But tea is Sri Lanka’s biggest single export, bringing in more than US$1.25 billion a year – accounting for about 10 per cent of the country’s export income. Rajapaksa came to power in 2019 promising subsidised foreign fertiliser but did a U-turn, arguing that agrochemicals were poisoning people.

Gunaratne says the country’s Ceylon tea has some of the lowest chemical content of any tea and poses no threat. The tea crop hit a record 160 million kilos in the first half of 2021 thanks to good weather and old fertiliser stocks, but the harvest started falling in July.

Master tea maker Herman Gunaratne at the Virgin White tea plantation in Ahangama, Sri Lanka. He fears the worst for the Sri Lankan tea industry. Photo: AFP

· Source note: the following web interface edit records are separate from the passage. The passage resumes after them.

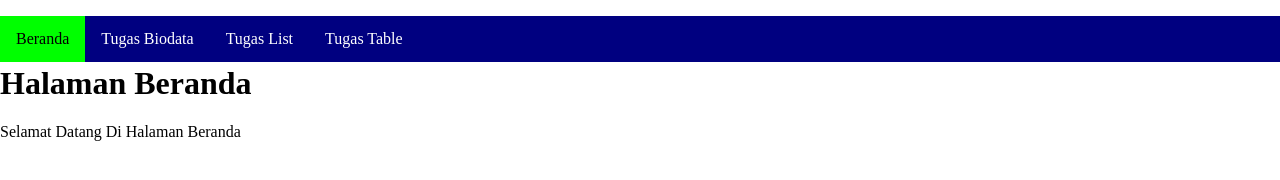
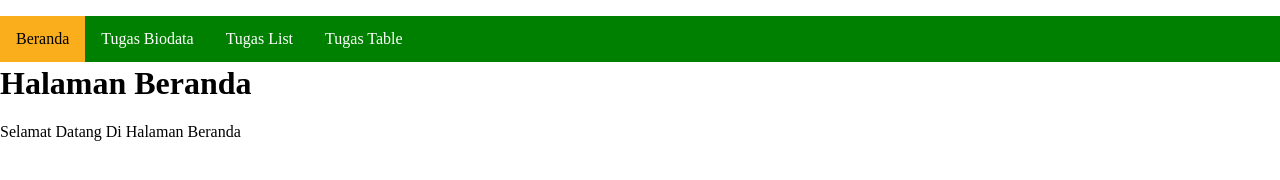
Before and after one commit to Kenzie-9A/kelas9A_noabsen15, a plain HTML site: page index.html in a window 1280 px wide. In both pictures the pointer is over the link "Beranda". Drawn offline with Linux system fonts and the light colour scheme.

Commit message:
buat file index dan style

```diff
--- a/style.css
+++ b/style.css
@@ -8,7 +8,7 @@ ul{
     margin: o;
     padding: 0;
     overflow: hidden;
-    background: navy;
+    background: green;
     position: fixed;
     top: 0;
     width: 100%;
@@ -27,7 +27,7 @@ li a{
 }
 
 li a:hover{
-    background: lime;
+    background: #FBAE1C;
     color: black;
 }
 
```
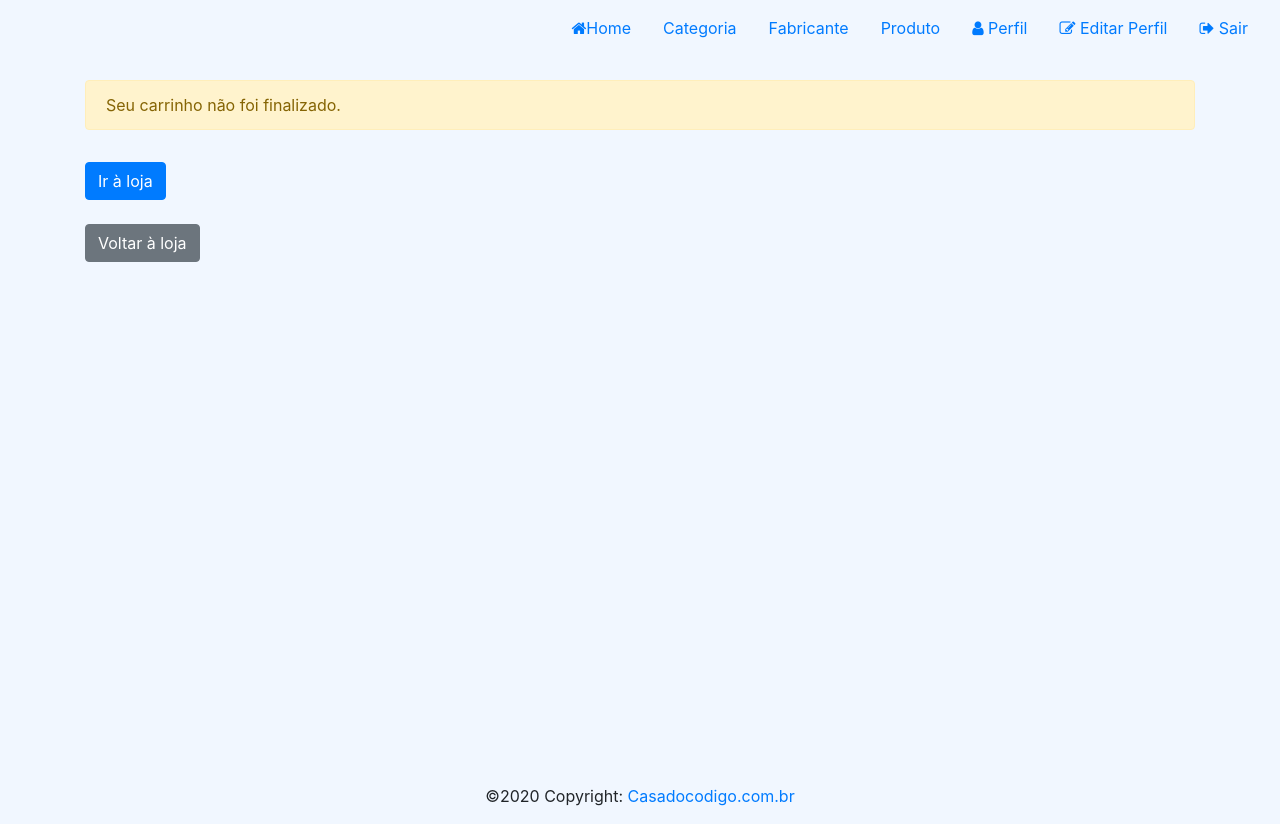
After one commit to Pereira-234/PSI-INFOWEB_2025-main, a Django app: page /carrinho/confirmar in a window 1280 px wide. The commit adds this page. Run offline with Django 4.2, Linux system fonts and the light colour scheme; the visitor is signed in with stand-in values (Sample User, id 1); some libraries are stand-ins or nearby versions.

Commit message:
capitulo 20

```diff
--- a/loja/loja/models/__init__.py
+++ b/loja/loja/models/__init__.py
@@ -6,6 +6,8 @@ from django.dispatch import receiver
 from .Fabricante import Fabricante
 from .Categoria import Categoria
 from .Produto import Produto
+from .Carrinho import Carrinho
+from .Carrinho import CarrinhoItem
 
 PERFIL = (
     (1, 'Admin'),
--- /dev/null
+++ b/loja/loja/templates/carrinho/carrinho-confirmado.html
@@ -0,0 +1,27 @@
+{% extends 'base.html' %}
+{% load static %}
+{% block title %}Carrinho{% endblock %}
+{% block styles %}
+    <link rel="stylesheet" href="{% static 'css/home.css' %}">
+{% endblock %}
+{% block content %}
+<div id="content">
+    <div class="container">
+        {% if carrinho.user %}
+            <div class="alert alert-info"><h3>Compra Confirmada</h3><h5>Usuário: {{carrinho.user}}</h5></div>
+            <div class="alert alert-info"> <h5>Pedido Número: {{carrinho.id}}</h5> </div>
+            <div class="alert alert-info">
+                <h5 class="mt-4">Total: R$ {{ carrinho.total|floatformat:2 }}</h5>
+            </div>
+        {% else %}
+            <div class="alert alert-warning mt-4" role="alert">
+                Seu carrinho não foi finalizado.
+            </div>
+            <a href="{% url 'home' %}" class="btn btn-primary mt-3">Ir à loja</a>
+        {% endif %}
+        <div class="mt-4">
+            <a href="{% url 'home' %}" class="btn btn-secondary">Voltar à loja</a>
+        </div>
+    </div>
+</div>
+{% endblock %}
--- a/loja/loja/templates/produto/produto.html
+++ b/loja/loja/templates/produto/produto.html
@@ -14,6 +14,8 @@
     {% for prod in produtos %}
         <div class="row">
         <h5 class="col-md-3">{{prod.Produto}}</h5>
+        <span class="col-md-3">{{prod.preco}}</span>
+        <a href={% url 'create_carrinhoitem' prod.id %} class="btn btn-primary mb-2 mr-2"><i class="fa fa-plus"></i> Comprar</a>
         <a href={% url 'details_produto' prod.id %} class="btn btn-primary mb-2 mr-2"><i class="fa fa-search"></i> Ver</a>
         <a href={% url 'edit_produto' prod.id %} class= "btn bg-secondary mb-2 mr-2"><i class="fa fa-edit"></i> Editar</a>
         <a href={% url 'delete_produto' prod.id %} class="btn btn-warning mb-2"><i class="fa fa-sign-in"></i> Apagar</a>
--- a/loja/loja/urls/__init__.py
+++ b/loja/loja/urls/__init__.py
@@ -2,3 +2,4 @@ from .HomeUrls import *
 from .ProdutoUrls import *
 from .UsuarioUrls import *
 from .AuthUrls import *
+from .CarrinhoUrls import *
--- /dev/null
+++ b/loja/loja/views/CarrinhoView.py
@@ -0,0 +1,107 @@
+from django.shortcuts import render, get_object_or_404, redirect
+from loja.models import Produto, Carrinho, CarrinhoItem
+from datetime import datetime
+from django.contrib.auth.decorators import login_required
+from django.utils import timezone
+
+
+# Função para adicionar um item ao carrinho
+def create_carrinhoitem_view(request, produto_id=None):
+    print ('create_carrinhoitem_view')
+    produto = get_object_or_404(Produto, pk=produto_id)
+    if produto:
+        print('produto: ' + str(produto.id))
+    # Tenta pegar o carrinho da sessão ou cria um novo carrinho
+    carrinho_id = request.session.get('carrinho_id')
+    print ('carrinho: ' + str(carrinho_id))
+    carrinho = None
+    if carrinho_id:
+        # Se o carrinho já estiver na sessão, tentamos obter o carrinho
+        carrinho = Carrinho.objects.filter(id=carrinho_id).first()
+        print (carrinho)
+        print ('carrinho1: ' + str(carrinho.id))
+        hoje = datetime.today().date()
+        # Caso queira define uma expiração do carrinho
+        if carrinho.criado_em.date() != hoje:
+            # Se o carrinho não for de hoje, cria um novo carrinho
+            carrinho = Carrinho.objects.create()
+            # Armazena o ID do carrinho na sessão
+            request.session['carrinho_id'] = carrinho.id
+            print ('novo carrinho: ' + str(carrinho.id))
+        else:
+            # Se o carrinho não existir na sessão, cria um novo carrinho
+            carrinho = Carrinho.objects.create()
+            # Armazena o ID do carrinho na sessão
+            request.session['carrinho_id'] = carrinho.id
+            print ('carrinho2: ' + str(carrinho.id))
+        # Verifica se o produto já existe no carrinho do usuário
+        carrinho_item = CarrinhoItem.objects.filter(carrinho=carrinho, produto=produto).first()
+        if carrinho_item:
+            # Se o produto já estiver no carrinho, apenas aumenta a quantidade
+            carrinho_item.quantidade += 1
+            print ('item de carrinho: Acrescentou 1 item do produto ' + str(carrinho_item.id))
+        else:
+            # Se o produto não estiver no carrinho, cria um novo item no carrinho
+            carrinho_item = CarrinhoItem.objects.create(
+                carrinho=carrinho,
+                produto=produto,
+                quantidade=1,
+                preco=produto.preco
+            )
+            print ('item de carrinho: Acrescentou o produto ' + str(carrinho_item.id))
+        carrinho_item.save()
+        print ('item de carrinho salvo: ' + str(carrinho_item.id))
+        return redirect('/carrinho')
+
+def list_carrinho_view(request):
+    print ('list_carrinho_view')
+    carrinho = None
+    # Tenta pegar o carrinho da sessão ou cria um novo carrinho
+    carrinho_id = request.session.get('carrinho_id')
+    if carrinho_id:
+        print ('carrinho: ' + str(carrinho_id))
+        # Obtém o carrinho do usuário
+        carrinho = Carrinho.objects.filter(id=carrinho_id).first()
+        print ('Data do carrinho' + str(carrinho.criado_em) )
+        carrinho_item = None
+        # Verifica se o produto já existe no carrinho do usuário
+        carrinho_item = CarrinhoItem.objects.filter(carrinho_id=carrinho_id)
+        if carrinho_item:
+            print ('itens de carrinho encontrado: ' + str(carrinho_item))
+    context = {
+        'carrinho': carrinho,
+        'itens': carrinho_item
+    }
+    return render(request, 'carrinho/carrinho-listar.html', context=context)
+
+@login_required
+def confirmar_carrinho_view(request):
+    print ('confirmar_carrinho_view')
+    carrinho = None
+    # Tenta pegar o carrinho da sessão ou cria um novo carrinho
+    carrinho_id = request.session.get('carrinho_id')
+    if carrinho_id:
+        print ('carrinho: ' + str(carrinho_id))
+        # Obtém o carrinho do usuário
+        carrinho = Carrinho.objects.filter(id=carrinho_id).first()
+        # Obtém o usuário
+        usuario = get_object_or_404(Usuario, user=request.user)
+        print ('Usuario: ' + str(usuario))
+        if usuario:
+            carrinho.user_id = usuario.id
+            carrinho.situacao = 1
+            carrinho.confirmado_em = timezone.make_aware(datetime.today())
+            carrinho.save()
+            print ('carrinho salvo')
+    context = {
+        'carrinho': carrinho
+    }
+    return render(request, 'carrinho/carrinho-confirmado.html', context=context)
+
+def remover_item_view(request, item_id):
+    item = get_object_or_404(CarrinhoItem, id=item_id)
+    # Verifica se o item pertence ao carrinho do usuário (opcional)
+    carrinho_id = request.session.get('carrinho_id')
+    if carrinho_id == item.carrinho.id:
+        item.delete()
+    return redirect('/carrinho')
--- a/loja/loja/views/__init__.py
+++ b/loja/loja/views/__init__.py
@@ -1,3 +1,4 @@
 from .HomeView import *
 from .ProdutoView import *
 from .AuthView import *
+from .CarrinhoView import *
--- a/loja/lojaAdmin/urls.py
+++ b/loja/lojaAdmin/urls.py
@@ -27,4 +27,5 @@ urlpatterns = [
     path('', include('loja.urls.AuthUrls')),
     path('produto/', include('loja.urls.ProdutoUrls')),
     path('usuario/', include('loja.urls.UsuarioUrls')),
+    path('carrinho/', include('loja.urls.CarrinhoUrls')),
 ] + static(settings.STATIC_URL, document_root=settings.STATIC_ROOT) + static(settings.MEDIA_URL, document_root=settings.MEDIA_ROOT)
```
Also changed, not shown: loja/loja/models/Carrinho.py (added, +27 -0 lines), loja/loja/templates/carrinho/carrinho-listar.html (added, +41 -0 lines), loja/loja/urls/CarrinhoUrls.py (added, +8 -0 lines), loja/loja/migrations/0006_carrinho_carrinhoitem.py (added).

Sanath Gurunada, who manages organic and classic tea plantations in Ratnapura, southeast of Colombo, said that if the ban continues “the crop will start to crash by October and we will see exports seriously affected by November or December”.

He said his plantation maintained an organic section for tourism, but it was not viable. Organic tea costs 10 times more to produce and the market is limited, Gurunada added.

W.A. Wijewardena, a former central bank deputy governor and economic analyst, called the organic project “a dream with unimaginable social, political and economic costs”.

A labourer works at a tea plantation in Ratnapura. Photo: AFP

He said Sri Lanka’s food security had been compromised and that without foreign currency it is “worsening day by day”.

Experts say the problem for rice is also acute, while vegetable growers are staging near daily protests over reduced harvests and pest-affected crops. “If we go completely organic, we will lose 50 per cent of the crop, [but] we are not going to get 50 per cent higher prices,” Gunaratne said.

Tea plantation owners say that on top of the loss of earnings, a crop failure would cause huge unemployment, as tea leaves are still picked by hand. “With the collapse of tea, the jobs of three million people will be in jeopardy,” the Tea Factory Owners Association said.

A tea plantation worker in Ratnapura. Photo: AFP

Plantations minister Ramesh Pathirana said the government hoped to provide organic compost in place of chemical fertilisers. “Our government is committed to providing something good for the tea industry, fertiliser-wise,” he said.

Farmers say Sri Lanka’s exports of cinnamon and pepper will also be affected by the organic drive. Sri Lanka supplies 85 per cent of the global market for Ceylon Cinnamon, one of the two leading types of the spice, according to United Nations figures.

Still, Rajapaksa remains wedded to his course, telling a recent UN summit that he was confident his organic initiative will ensure “greater food security and nutrition” for Sri Lankans.